What is an MRI?
Magnetic resonance imaging (MRI) is a diagnostic test that uses a powerful magnet and radio wave pulses to create detailed images of body tissue. The test does not require entering the body (it is noninvasive). The images produced by MRI allow doctors to clearly see changes in brain tissue and blood flow that are too small to see on a CT scan or ultrasound. MRI tests are used to identify damage caused to the brain by stroke, including bleeding and blood flow problems caused by blood clots or blood vessel abnormalities. An MRI can also rule out other diseases of the brain, such as tumors.
An MRI image of the head
Magnetic resonance angiography (MRA) is a special type of MRI test that focuses on blood flow and the blood vessels of the brain, instead of on all brain tissue like a standard MRI. It can detect narrowing or blockage of the blood vessels inside and outside the brain—such as the carotid arteries in the neck—especially when it is used together with carotid or transcranial Doppler ultrasound. MRA can also be used to confirm a blockage seen in other MRI scans. MRA is useful in detecting weakening or ballooning of the blood vessels (aneurysms), which can lead to bleeding in the brain.1 Some, but not all, MRA tests use injections of a special dye to produce more detailed images of the blood vessels in the brain.
What other types of MRI tests are there?
The two main variations of a standard MRI are diffusion MRI and perfusion MRI. These tests use an MR imaging machine and special techniques to process the data differently, highlighting specific features of the brain tissue.

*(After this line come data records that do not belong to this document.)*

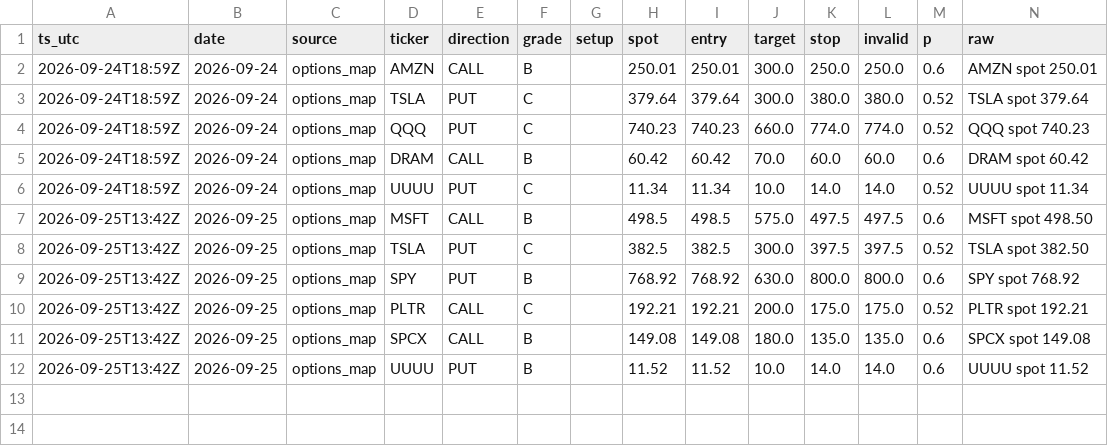
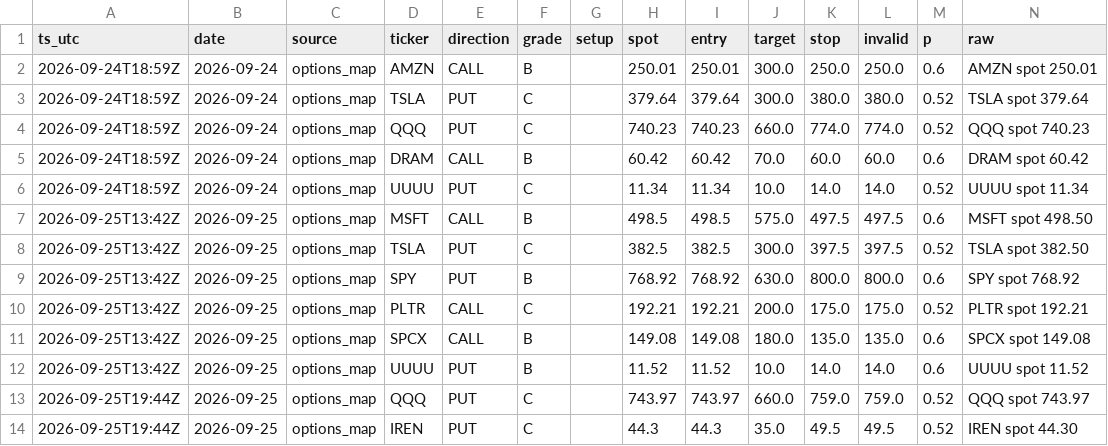
Before and after one commit to dincerorc-rgb/OptScan-1, a CSV file: state/signals.csv, drawn as a sheet; the diff names each change by its address in the sheet, - before the commit and + after, or states it on an @@ line.

Commit message:
calib: log signals [skip ci]

```diff
--- a/state/signals.csv
+++ b/state/signals.csv
+row 13: 2026-09-25T19:44Z | 2026-09-25 | options_map | QQQ | PUT | C |  | 743.97 | 743.97 | 660.0 | 759.0 | 759.0 | 0.52 | QQQ spot 743.97
+row 14: 2026-09-25T19:44Z | 2026-09-25 | options_map | IREN | PUT | C |  | 44.3 | 44.3 | 35.0 | 49.5 | 49.5 | 0.52 | IREN spot 44.30
```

Diffusion MRI measures the movement of water in the brain. Under normal conditions, water moves freely; when blood supply to the brain is interrupted, brain tissue swells and slows the movement of water. A diffusion MRI scan can pinpoint which area of the brain is getting little or no blood supply within minutes of a stroke, faster than any other imaging test.2 It can also measure how much brain tissue was damaged by the stroke and how recently the damage occurred. When diffusion MRI is available at the hospital it may be used as the first test to diagnose acute stroke.2
Perfusion MRI uses a rapid injection of a small amount of dye that circulates in the bloodstream and shows if your brain is receiving enough blood. It can generate a map of the amount and speed of blood flowing throughout the brain. Perfusion MRI can be done together with diffusion MRI to provide information about how much brain tissue has been damaged permanently and how much can still be saved.3 However, the perfusion MRI maps take extra time, and for now it is an optional test to evaluate an acute stroke.2